## TASK TO COMPLETE
Type out the data again. Keep every line exactly the same.
[RECORDS FOR THIS EXERCISE — start]
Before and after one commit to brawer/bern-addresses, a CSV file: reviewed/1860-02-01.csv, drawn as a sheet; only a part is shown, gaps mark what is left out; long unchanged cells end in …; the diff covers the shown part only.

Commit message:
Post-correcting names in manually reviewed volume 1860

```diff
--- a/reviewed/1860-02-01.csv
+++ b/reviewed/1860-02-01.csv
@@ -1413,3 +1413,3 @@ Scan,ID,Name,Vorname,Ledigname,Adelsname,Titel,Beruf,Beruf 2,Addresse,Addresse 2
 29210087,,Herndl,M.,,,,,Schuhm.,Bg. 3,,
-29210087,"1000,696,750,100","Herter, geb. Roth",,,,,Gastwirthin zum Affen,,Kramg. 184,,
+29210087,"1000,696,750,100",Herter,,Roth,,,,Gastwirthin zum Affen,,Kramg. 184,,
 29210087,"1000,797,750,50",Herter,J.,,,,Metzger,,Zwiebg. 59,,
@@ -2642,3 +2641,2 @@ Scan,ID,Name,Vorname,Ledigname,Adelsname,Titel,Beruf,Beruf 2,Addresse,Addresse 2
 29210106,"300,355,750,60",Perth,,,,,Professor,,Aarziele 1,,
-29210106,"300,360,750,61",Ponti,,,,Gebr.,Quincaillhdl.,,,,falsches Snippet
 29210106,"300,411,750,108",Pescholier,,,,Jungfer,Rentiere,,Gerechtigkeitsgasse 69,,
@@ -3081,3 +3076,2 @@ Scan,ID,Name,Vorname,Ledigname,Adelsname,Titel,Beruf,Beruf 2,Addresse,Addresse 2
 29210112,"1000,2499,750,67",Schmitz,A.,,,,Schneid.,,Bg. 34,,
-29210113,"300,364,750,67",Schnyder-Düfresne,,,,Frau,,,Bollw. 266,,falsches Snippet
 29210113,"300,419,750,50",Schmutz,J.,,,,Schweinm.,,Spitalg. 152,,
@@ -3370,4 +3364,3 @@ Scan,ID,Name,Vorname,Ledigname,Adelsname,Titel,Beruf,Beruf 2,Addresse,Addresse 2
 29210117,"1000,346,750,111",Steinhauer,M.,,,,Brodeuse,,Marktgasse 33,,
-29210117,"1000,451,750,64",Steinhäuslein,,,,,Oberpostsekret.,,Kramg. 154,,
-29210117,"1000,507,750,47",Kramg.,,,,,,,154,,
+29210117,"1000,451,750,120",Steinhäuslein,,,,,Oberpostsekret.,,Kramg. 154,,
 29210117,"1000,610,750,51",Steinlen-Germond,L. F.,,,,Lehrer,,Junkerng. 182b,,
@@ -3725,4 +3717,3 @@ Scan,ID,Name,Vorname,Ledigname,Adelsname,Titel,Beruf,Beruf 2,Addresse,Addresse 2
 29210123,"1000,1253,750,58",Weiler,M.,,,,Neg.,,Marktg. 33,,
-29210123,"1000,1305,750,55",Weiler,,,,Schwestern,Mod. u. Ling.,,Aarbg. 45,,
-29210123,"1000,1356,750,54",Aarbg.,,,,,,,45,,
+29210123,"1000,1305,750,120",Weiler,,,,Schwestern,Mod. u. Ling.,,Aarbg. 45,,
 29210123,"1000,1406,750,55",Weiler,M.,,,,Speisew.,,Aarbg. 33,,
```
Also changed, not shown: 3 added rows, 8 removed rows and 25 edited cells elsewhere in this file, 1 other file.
[RECORDS FOR THIS EXERCISE — finish]
## SOLVED PROBLEM
Before and after one commit to brawer/bern-addresses, a CSV file: reviewed/1860-02-01.csv, drawn as a sheet; only a part is shown, gaps mark what is left out; long unchanged cells end in …; the diff covers the shown part only.

Commit message:
Post-correcting names in manually reviewed volume 1860

```diff
--- a/reviewed/1860-02-01.csv
+++ b/reviewed/1860-02-01.csv
@@ -1413,3 +1413,3 @@ Scan,ID,Name,Vorname,Ledigname,Adelsname,Titel,Beruf,Beruf 2,Addresse,Addresse 2
 29210087,,Herndl,M.,,,,,Schuhm.,Bg. 3,,
-29210087,"1000,696,750,100","Herter, geb. Roth",,,,,Gastwirthin zum Affen,,Kramg. 184,,
+29210087,"1000,696,750,100",Herter,,Roth,,,,Gastwirthin zum Affen,,Kramg. 184,,
 29210087,"1000,797,750,50",Herter,J.,,,,Metzger,,Zwiebg. 59,,
@@ -2642,3 +2641,2 @@ Scan,ID,Name,Vorname,Ledigname,Adelsname,Titel,Beruf,Beruf 2,Addresse,Addresse 2
 29210106,"300,355,750,60",Perth,,,,,Professor,,Aarziele 1,,
-29210106,"300,360,750,61",Ponti,,,,Gebr.,Quincaillhdl.,,,,falsches Snippet
 29210106,"300,411,750,108",Pescholier,,,,Jungfer,Rentiere,,Gerechtigkeitsgasse 69,,
@@ -3081,3 +3076,2 @@ Scan,ID,Name,Vorname,Ledigname,Adelsname,Titel,Beruf,Beruf 2,Addresse,Addresse 2
 29210112,"1000,2499,750,67",Schmitz,A.,,,,Schneid.,,Bg. 34,,
-29210113,"300,364,750,67",Schnyder-Düfresne,,,,Frau,,,Bollw. 266,,falsches Snippet
 29210113,"300,419,750,50",Schmutz,J.,,,,Schweinm.,,Spitalg. 152,,
@@ -3370,4 +3364,3 @@ Scan,ID,Name,Vorname,Ledigname,Adelsname,Titel,Beruf,Beruf 2,Addresse,Addresse 2
 29210117,"1000,346,750,111",Steinhauer,M.,,,,Brodeuse,,Marktgasse 33,,
-29210117,"1000,451,750,64",Steinhäuslein,,,,,Oberpostsekret.,,Kramg. 154,,
-29210117,"1000,507,750,47",Kramg.,,,,,,,154,,
+29210117,"1000,451,750,120",Steinhäuslein,,,,,Oberpostsekret.,,Kramg. 154,,
 29210117,"1000,610,750,51",Steinlen-Germond,L. F.,,,,Lehrer,,Junkerng. 182b,,
@@ -3725,4 +3717,3 @@ Scan,ID,Name,Vorname,Ledigname,Adelsname,Titel,Beruf,Beruf 2,Addresse,Addresse 2
 29210123,"1000,1253,750,58",Weiler,M.,,,,Neg.,,Marktg. 33,,
-29210123,"1000,1305,750,55",Weiler,,,,Schwestern,Mod. u. Ling.,,Aarbg. 45,,
-29210123,"1000,1356,750,54",Aarbg.,,,,,,,45,,
+29210123,"1000,1305,750,120",Weiler,,,,Schwestern,Mod. u. Ling.,,Aarbg. 45,,
 29210123,"1000,1406,750,55",Weiler,M.,,,,Speisew.,,Aarbg. 33,,
```
Also changed, not shown: 3 added rows, 8 removed rows and 25 edited cells elsewhere in this file, 1 other file.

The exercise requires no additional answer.